TASK OBJECTIVE: Word for word, repeat the data that follows. Do not include the pictures.

-------- RECORD SET --------

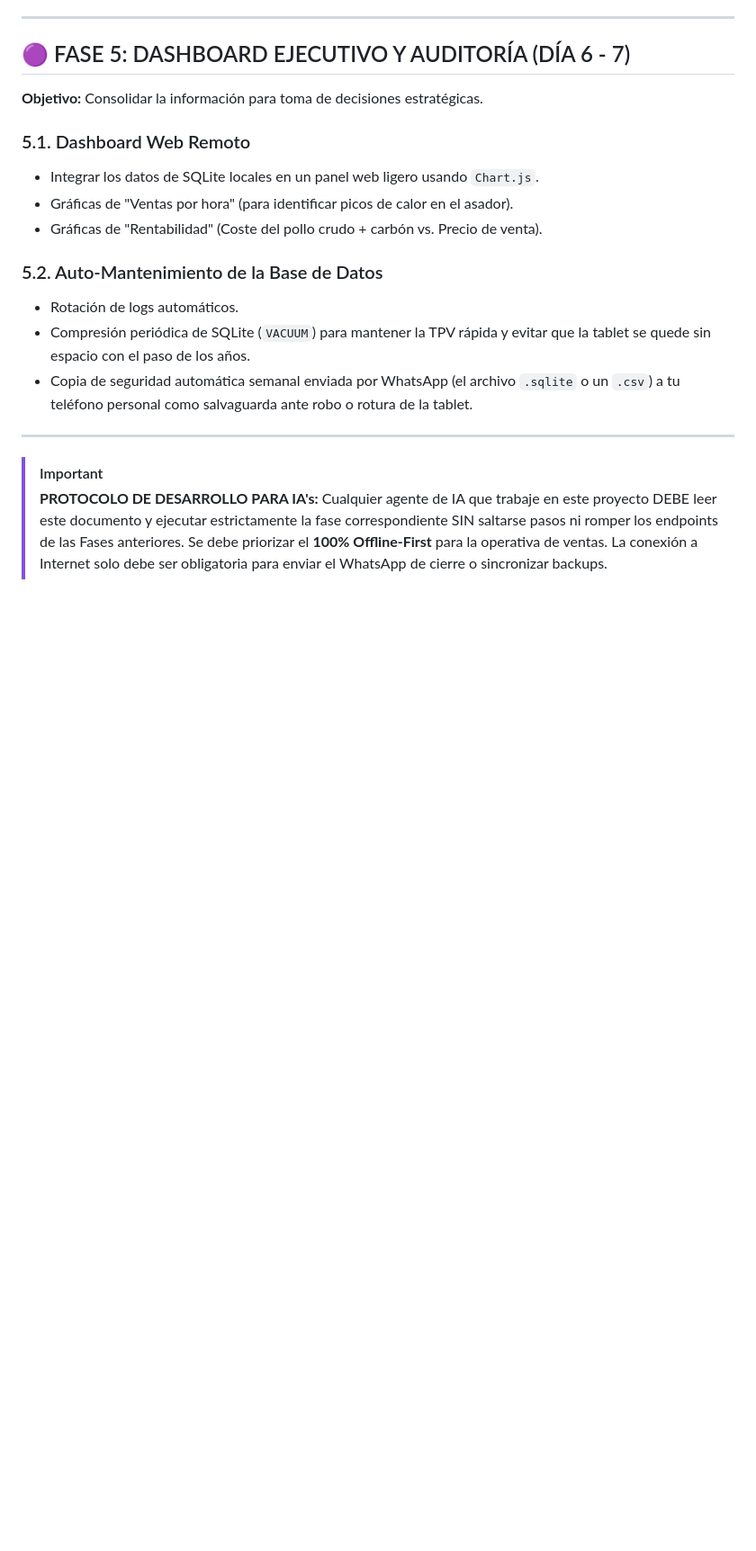
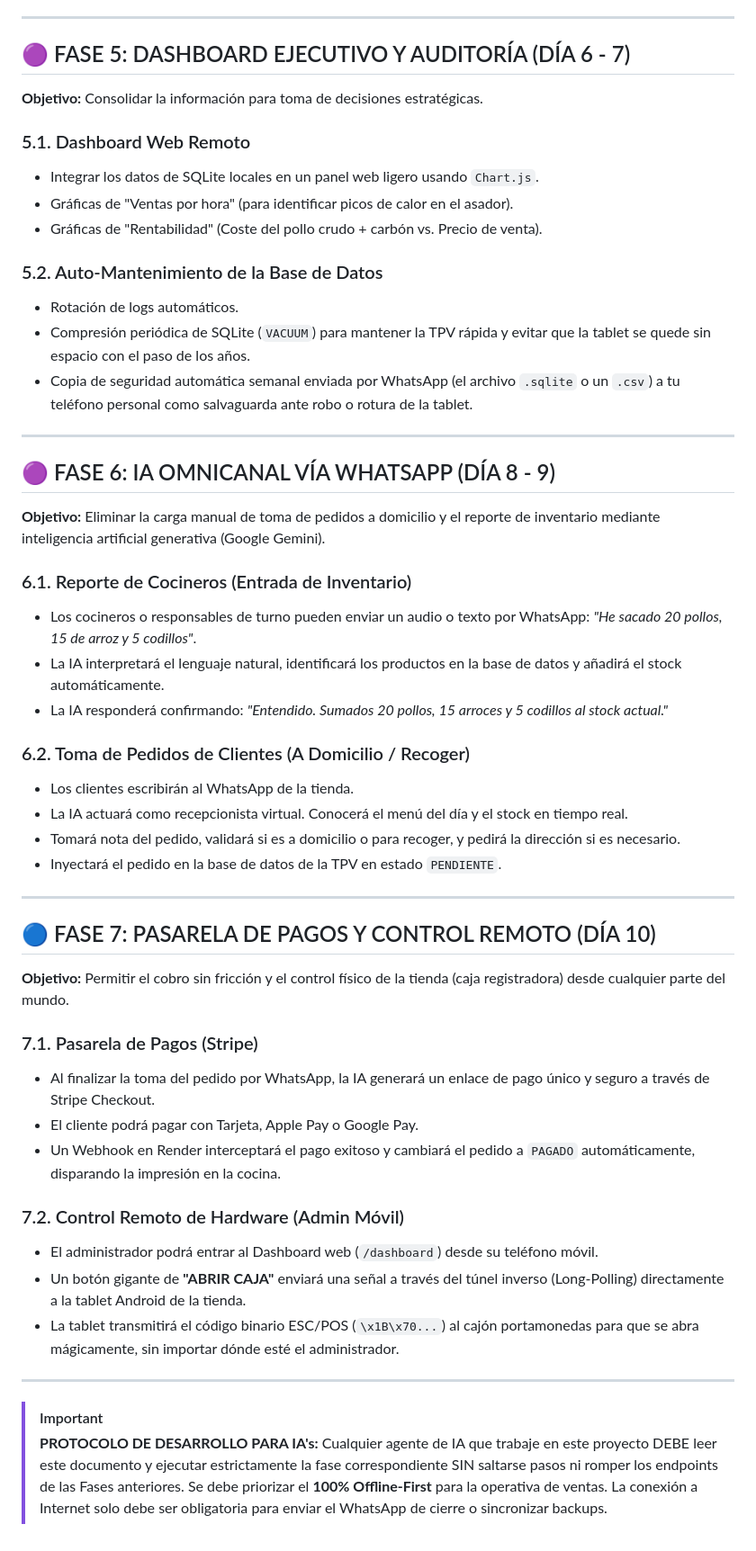
Before and after one commit to infogrupokoal-ship-it/carbones-tpv, a Markdown page: PLAN_ESTRATEGICO.md, the part around the change. Shown at 90% size. GitHub-like rendering; blank space fills up the shorter version.

Commit message:
feat: Completar Master Roadmap con IA y Pagos

```diff
--- a/PLAN_ESTRATEGICO.md
+++ b/PLAN_ESTRATEGICO.md
@@ -111,6 +111,39 @@ Se ordenará a la IA que inyecte la tabla `inventory` en `tpv_data.sqlite` con l
 
 ---
 
+## 🟣 FASE 6: IA OMNICANAL VÍA WHATSAPP (DÍA 8 - 9)
+
+**Objetivo:** Eliminar la carga manual de toma de pedidos a domicilio y el reporte de inventario mediante inteligencia artificial generativa (Google Gemini).
+
+### 6.1. Reporte de Cocineros (Entrada de Inventario)
+* Los cocineros o responsables de turno pueden enviar un audio o texto por WhatsApp: *"He sacado 20 pollos, 15 de arroz y 5 codillos"*.
+* La IA interpretará el lenguaje natural, identificará los productos en la base de datos y añadirá el stock automáticamente.
+* La IA responderá confirmando: *"Entendido. Sumados 20 pollos, 15 arroces y 5 codillos al stock actual."*
+
+### 6.2. Toma de Pedidos de Clientes (A Domicilio / Recoger)
+* Los clientes escribirán al WhatsApp de la tienda.
+* La IA actuará como recepcionista virtual. Conocerá el menú del día y el stock en tiempo real.
+* Tomará nota del pedido, validará si es a domicilio o para recoger, y pedirá la dirección si es necesario.
+* Inyectará el pedido en la base de datos de la TPV en estado `PENDIENTE`.
+
+---
+
+## 🔵 FASE 7: PASARELA DE PAGOS Y CONTROL REMOTO (DÍA 10)
+
+**Objetivo:** Permitir el cobro sin fricción y el control físico de la tienda (caja registradora) desde cualquier parte del mundo.
+
+### 7.1. Pasarela de Pagos (Stripe)
+* Al finalizar la toma del pedido por WhatsApp, la IA generará un enlace de pago único y seguro a través de Stripe Checkout.
+* El cliente podrá pagar con Tarjeta, Apple Pay o Google Pay.
+* Un Webhook en Render interceptará el pago exitoso y cambiará el pedido a `PAGADO` automáticamente, disparando la impresión en la cocina.
+
+### 7.2. Control Remoto de Hardware (Admin Móvil)
+* El administrador podrá entrar al Dashboard web (`/dashboard`) desde su teléfono móvil.
+* Un botón gigante de **"ABRIR CAJA"** enviará una señal a través del túnel inverso (Long-Polling) directamente a la tablet Android de la tienda.
+* La tablet transmitirá el código binario ESC/POS (`\x1B\x70...`) al cajón portamonedas para que se abra mágicamente, sin importar dónde esté el administrador.
+
+---
+
 > [!IMPORTANT]
 > **PROTOCOLO DE DESARROLLO PARA IA's:**
 > Cualquier agente de IA que trabaje en este proyecto DEBE leer este documento y ejecutar estrictamente la fase correspondiente SIN saltarse pasos ni romper los endpoints de las Fases anteriores. Se debe priorizar el **100% Offline-First** para la operativa de ventas. La conexión a Internet solo debe ser obligatoria para enviar el WhatsApp de cierre o sincronizar backups.
```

--------

ANSWER TO THE EXERCISE:
Before and after one commit to infogrupokoal-ship-it/carbones-tpv, a Markdown page: PLAN_ESTRATEGICO.md, the part around the change. Shown at 90% size. GitHub-like rendering; blank space fills up the shorter version.

Commit message:
feat: Completar Master Roadmap con IA y Pagos

```diff
--- a/PLAN_ESTRATEGICO.md
+++ b/PLAN_ESTRATEGICO.md
@@ -111,6 +111,39 @@ Se ordenará a la IA que inyecte la tabla `inventory` en `tpv_data.sqlite` con l
 
 ---
 
+## 🟣 FASE 6: IA OMNICANAL VÍA WHATSAPP (DÍA 8 - 9)
+
+**Objetivo:** Eliminar la carga manual de toma de pedidos a domicilio y el reporte de inventario mediante inteligencia artificial generativa (Google Gemini).
+
+### 6.1. Reporte de Cocineros (Entrada de Inventario)
+* Los cocineros o responsables de turno pueden enviar un audio o texto por WhatsApp: *"He sacado 20 pollos, 15 de arroz y 5 codillos"*.
+* La IA interpretará el lenguaje natural, identificará los productos en la base de datos y añadirá el stock automáticamente.
+* La IA responderá confirmando: *"Entendido. Sumados 20 pollos, 15 arroces y 5 codillos al stock actual."*
+
+### 6.2. Toma de Pedidos de Clientes (A Domicilio / Recoger)
+* Los clientes escribirán al WhatsApp de la tienda.
+* La IA actuará como recepcionista virtual. Conocerá el menú del día y el stock en tiempo real.
+* Tomará nota del pedido, validará si es a domicilio o para recoger, y pedirá la dirección si es necesario.
+* Inyectará el pedido en la base de datos de la TPV en estado `PENDIENTE`.
+
+---
+
+## 🔵 FASE 7: PASARELA DE PAGOS Y CONTROL REMOTO (DÍA 10)
+
+**Objetivo:** Permitir el cobro sin fricción y el control físico de la tienda (caja registradora) desde cualquier parte del mundo.
+
+### 7.1. Pasarela de Pagos (Stripe)
+* Al finalizar la toma del pedido por WhatsApp, la IA generará un enlace de pago único y seguro a través de Stripe Checkout.
+* El cliente podrá pagar con Tarjeta, Apple Pay o Google Pay.
+* Un Webhook en Render interceptará el pago exitoso y cambiará el pedido a `PAGADO` automáticamente, disparando la impresión en la cocina.
+
+### 7.2. Control Remoto de Hardware (Admin Móvil)
+* El administrador podrá entrar al Dashboard web (`/dashboard`) desde su teléfono móvil.
+* Un botón gigante de **"ABRIR CAJA"** enviará una señal a través del túnel inverso (Long-Polling) directamente a la tablet Android de la tienda.
+* La tablet transmitirá el código binario ESC/POS (`\x1B\x70...`) al cajón portamonedas para que se abra mágicamente, sin importar dónde esté el administrador.
+
+---
+
 > [!IMPORTANT]
 > **PROTOCOLO DE DESARROLLO PARA IA's:**
 > Cualquier agente de IA que trabaje en este proyecto DEBE leer este documento y ejecutar estrictamente la fase correspondiente SIN saltarse pasos ni romper los endpoints de las Fases anteriores. Se debe priorizar el **100% Offline-First** para la operativa de ventas. La conexión a Internet solo debe ser obligatoria para enviar el WhatsApp de cierre o sincronizar backups.
```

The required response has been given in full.